When my great aunt Edie (pictured below) told me she was renting out a house in Maine for the month of August I asked her if I could come and stay for a week. Was that rude of me to invite myself? I don't know, but after a summer of working and showing visitors around San Diego I was 1. Ready to go somewhere new and 2. Really sick of the Zoo. Edie said yes and I spent a lot of my dollars on a plane ticket to Portland.
The first thing I did when I touched down was go to Dunkin Donuts. I have missed it so much! America doesn't run on Dunkin, only the east coast does, and I was happy to get my hands around the blue collar cup for the first time in almost a year.

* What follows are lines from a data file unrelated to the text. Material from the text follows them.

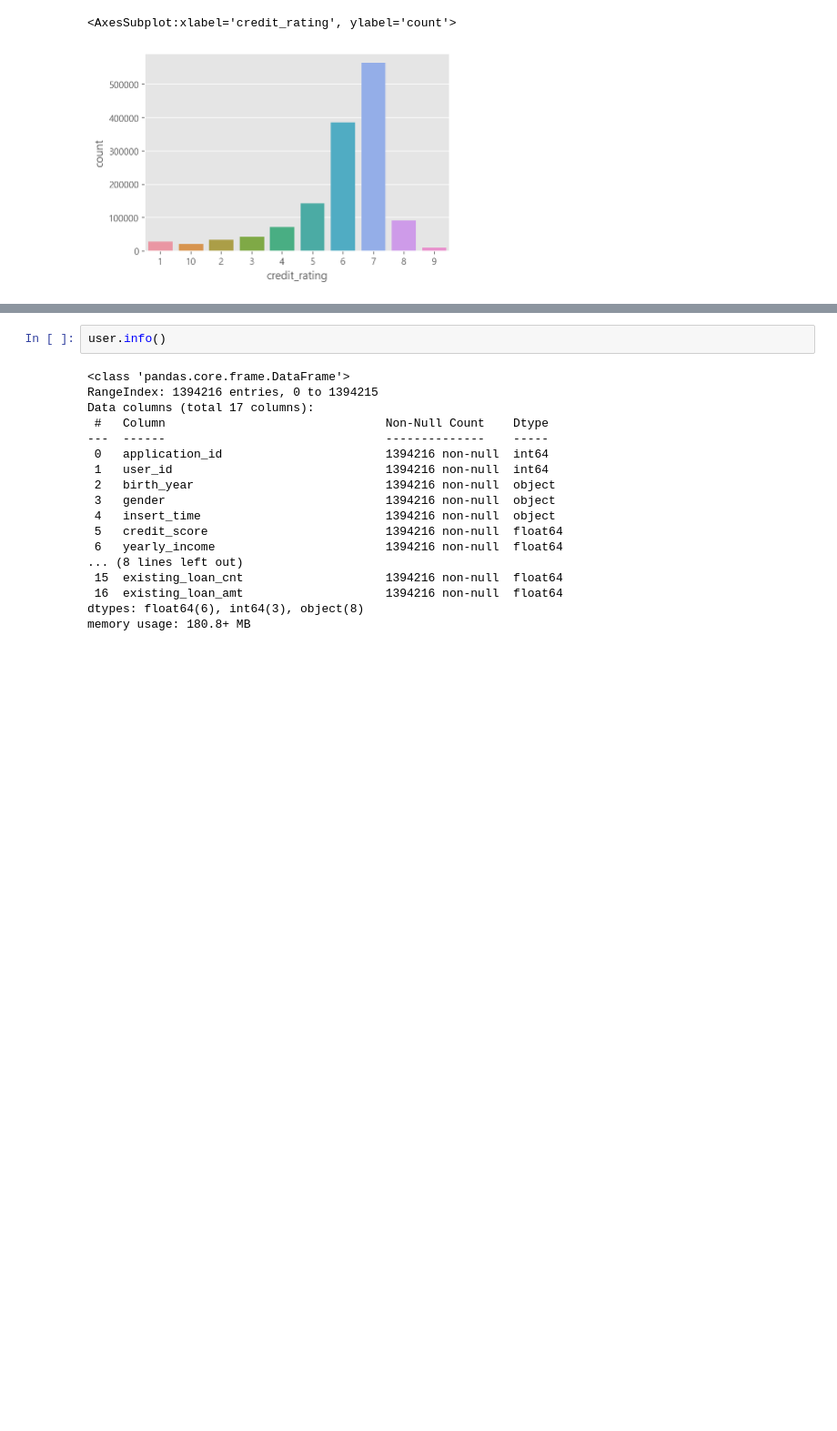
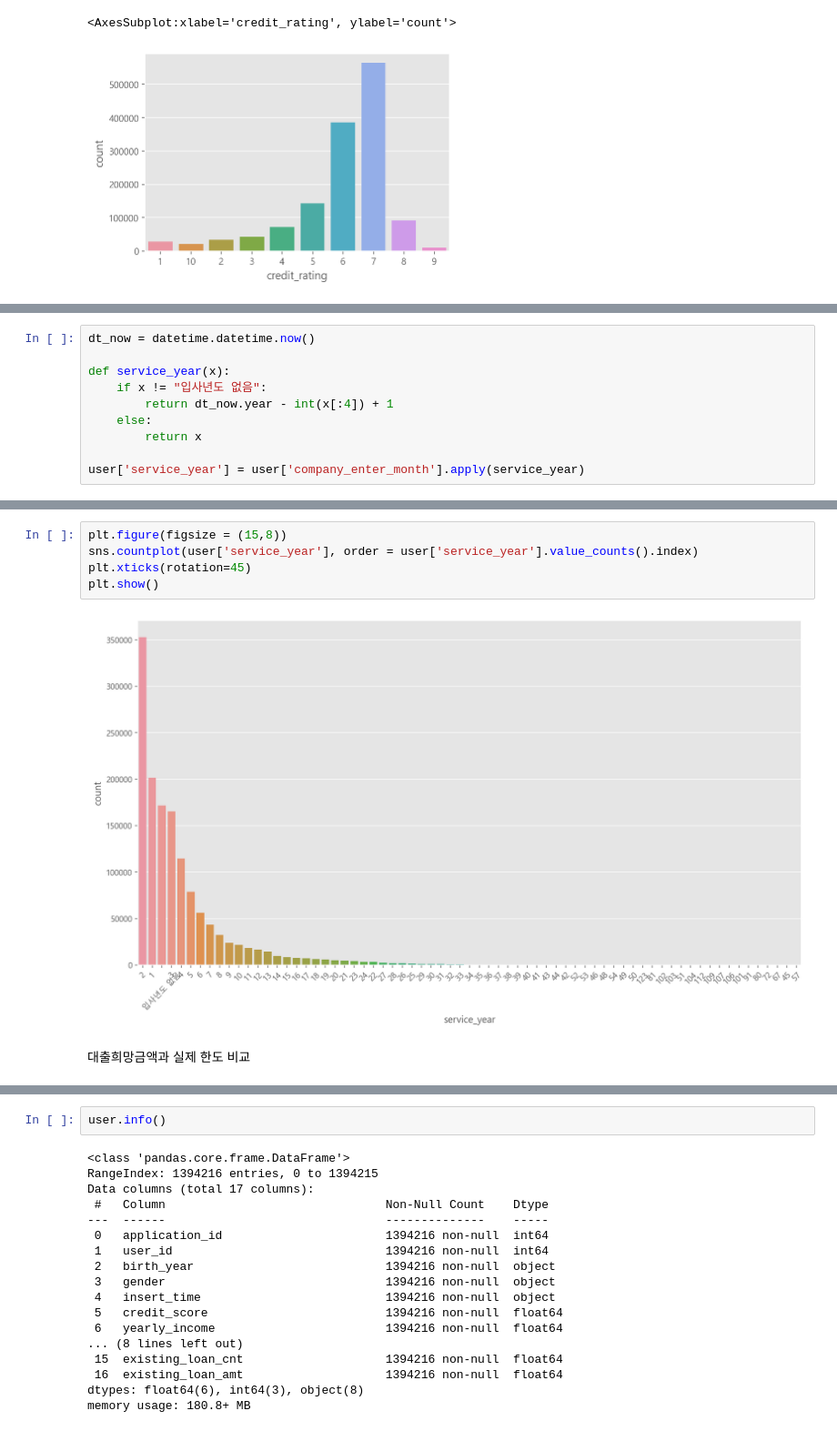
Before and after one commit to Chanjinee/BigContest2022, a Jupyter notebook: src/feature_engineering_song.ipynb, the cells around one changed output, grey strips where cells are left out. Shown at 91% size. Cells and saved outputs as stored; diff of their text form; blank space fills up the shorter version.

```diff
--- a/src/feature_engineering_song.ipynb
+++ b/src/feature_engineering_song.ipynb
@@ -233,0 +286,10 @@ user.div(df[['5세','10세','15세','20세']].sum(axis = 1),axis = 0)
+# %%
+dt_now = datetime.datetime.now()
+
+def service_year(x):
+    if x != "입사년도 없음":
+        return dt_now.year - int(x[:4]) + 1
+    else:
+        return x
+
+user['service_year'] = user['company_enter_month'].apply(service_year)
@@ -233,0 +312,9 @@ user.div(df[['5세','10세','15세','20세']].sum(axis = 1),axis = 0)
+# %%
+plt.figure(figsize = (15,8))
+sns.countplot(user['service_year'], order = user['service_year'].value_counts().index)
+plt.xticks(rotation=45)
+plt.show()
+# %% [output]
+[figure, added]
+# %% [markdown]
+대출희망금액과 실제 한도 비교
```
Also changed, not shown: parts of 23 cells of this notebook.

Portland had all the Colonial charm of a ritzier New England town but with a sleepy fishing village laid backness to it and a desire to "keep it weird" that mirrored the northwest's Portland, Oregon. The food was fresh and locally grown, the wine was mostly Californian, and the people were a mix of stocky fisherman and skinny kids in all black with recreational piercings.
I got to be there at the summer's end, to see the last of the heirloom tomatoes at the farmer's market and the first of the crisp autumn apples. I sampled every cheese I could get my hands on and took time out for reading and writing in the rooftop garden of the house my aunt rented. I ate too much. I had lengthy talks with my great aunt and cousin, Rachel. We spoke about family and partnerships. Edie told us tales of her late husband, our uncle Richard. I hope I find a love like that and have the good sense to hold on to it. I hope I am as alive as Edie is when I'm a great aunt myself. I hope I'm as alive as she is today, at 29. I'm grateful to have spent time with my family, to see a new and lovely place, and for the breeze that kept me cool on the rooftop.